According to reliable industry sources, who've asked not to be named, Alcatel SA (NYSE: ALA; Paris: CGEP:PA) is at work on gigabit passive optical networking (GPON) technology, a super high-speed network that uses a combination of passive optical components and Sonet framing.
GPON technology would be used to extend cheap fiber links within metro networks (see ILECs' Missing Links ). No one is yet suggesting GPONs for residential fiber.
Specifically, Alcatel is said to be interested in creating a GPON for backhauling traffic to the central office in metro networks -- mainly as a way to address carriers' growing demands to replace old private lines with newer, faster services, such as IP SAN extensions.
Alcatel won't confirm any work on GPON, even though word has it the vendor's touted GPON in analyst forums recently. A spokeswoman says research is always afoot on new technologies, but she insists the direction Alcatel's taking for the foreseeable future is in BPON, or broadband PON.
For the uninitiated, here's a thumbnail tutorial in terms:
- BPON is the same as an APON (ATM PON), with extra overlay capabilities for broadband services like video. APON is the PON transmission technique based on Asynchronous Transfer Mode (ATM) signaling that was developed by a group of carriers as part of the Full Service Access Network (FSAN) in the nineties. BPON is approved as International Telecommunication Union (ITU) spec G.983x. It supports data rates to 622 Mbit/s out to an endpoint (upstream) and back from the customer to the service provider's remote aggregation point (downstream).
- GPON uses a different, faster approach (up to 2.5 Gbit/s in current products), encapsulating traffic in a version of the Sonet-compatible Generic Framing Protocol (GFP). GPON is on track to becoming the ITU's G.984x. Final pieces are expected to be put in place at meetings in August and October 2003.
- EPON stands for Ethernet PON, which, as its name indicates, is a technique that uses Ethernet as the main transmission method for the PON. EPON runs at gigabit rates and has its own standarization process underway at the Institute of Electrical and Electronics Engineers Inc. (IEEE).
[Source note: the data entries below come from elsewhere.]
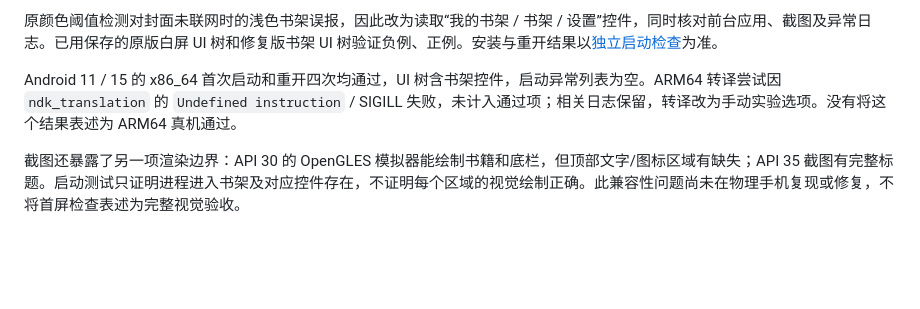
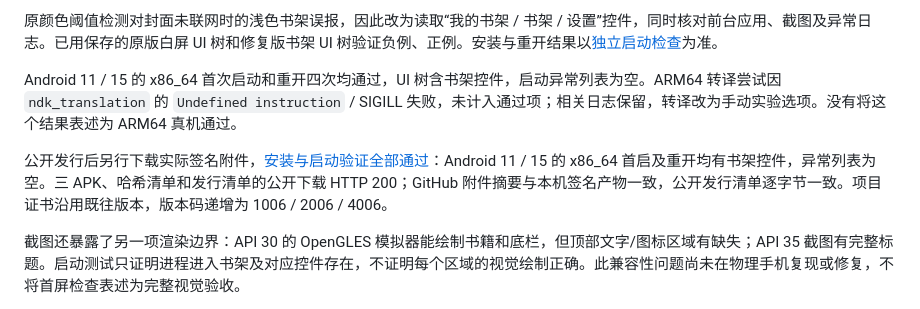
Before and after one commit to LexianLix/manxia, a Markdown page: docs/VALIDATION.md, the part around the change. Rendered like a GitHub page; blank space fills up the shorter version.

```diff
--- a/docs/VALIDATION.md
+++ b/docs/VALIDATION.md
@@ -9,6 +9,8 @@ v0.2.4 本地静态分析无问题，41 项 Flutter 测试和 6 项 Node 测试
 原颜色阈值检测对封面未联网时的浅色书架误报，因此改为读取“我的书架 / 书架 / 设置”控件，同时核对前台应用、截图及异常日志。已用保存的原版白屏 UI 树和修复版书架 UI 树验证负例、正例。安装与重开结果以[独立启动检查](https://github.com/LexianLix/manxia/actions/runs/39723585901)为准。
 
 Android 11 / 15 的 x86_64 首次启动和重开四次均通过，UI 树含书架控件，启动异常列表为空。ARM64 转译尝试因 `ndk_translation` 的 `Undefined instruction` / SIGILL 失败，未计入通过项；相关日志保留，转译改为手动实验选项。没有将这个结果表述为 ARM64 真机通过。
+
+公开发行后另行下载实际签名附件，[安装与启动验证全部通过](https://github.com/LexianLix/manxia/actions/runs/39724187144)：Android 11 / 15 的 x86_64 首启及重开均有书架控件，异常列表为空。三 APK、哈希清单和发行清单的公开下载 HTTP 200；GitHub 附件摘要与本机签名产物一致，公开发行清单逐字节一致。项目证书沿用既往版本，版本码递增为 1006 / 2006 / 4006。
 
 截图还暴露了另一项渲染边界：API 30 的 OpenGLES 模拟器能绘制书籍和底栏，但顶部文字/图标区域有缺失；API 35 截图有完整标题。启动测试只证明进程进入书架及对应控件存在，不证明每个区域的视觉绘制正确。此兼容性问题尚未在物理手机复现或修复，不将首屏检查表述为完整视觉验收。
 
```
Also changed, not shown: docs/STARTUP.md (+2 -0 lines).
Of course, for their part, EPON vendors such as Alloptic Inc. have much to say on the relative merits of their approach (see Chip Startups Bank on EPON and Alloptic Delivers FTTP in Wash.), particularly in keeping down the cost of fiber-to-the-home PONs.
So far, the only vendor that's shipped a GPON product is FlexLight Networks, which says its Optimate PON runs at 2.5 Gbit/s downstream and 1.25 Gbit/s upstream (see Giga-PON Ships Quietly). Flexlight hasn't announced any customers, though the box is said to be in trials at France Telecom SA (NYSE: FTE).
Flexlight's CEO, Gary Lee, says he expects competition to emerge fairly soon, mainly because there's so much interest in replacing private lines in metro networks with faster Ethernet services -- such as ones that extend storage area networks (SANs) from site to site via IP. GPON can also start replacing Sonet rings, Lee says.
"With GPON, you have standardized voice carriage like a Sonet or TDM link, with clocking guaranteed," he says. Carriers can save up to 50 percent on up-front capital costs using GPON links instead of Sonet OC48 (2.5 Gbit/s) rings, Lee claims. And the passive nature of a GPON ensures ongoing operational savings.
That kind of cost model is likely to be music to the ears of fiber-hungry carriers, if it can be proven out. Even EPON proponents, like Alloptic, acknowledge that for businesses where GFP is usually required to handle a variety of data traffic such as Sonet, Frame Relay ATM, voice, and Ethernet, GPON might be the most efficient choice, provided it was running at 2.5 Gbit/s or higher.
But cost is everything in PON, which explains why some vendors haven't run out to add a GPON to their BPONs just yet. A spokesman for Terawave Communications says his company will wait till the standard solidifies and component costs are driven down, probably 2004, to release product.
Ditto others. "At the present time the world's largest carriers, represented by the FSAN membership, have chosen to deploy BPON, by and large," writes Jeff Gwynne, senior VP of marketing and business development at Quantum Bridge Communications Inc. If demand goes up and costs drop, that could make the cost of GPON implementation more attractive, he says.
— Mary Jander, Senior Editor, Light Reading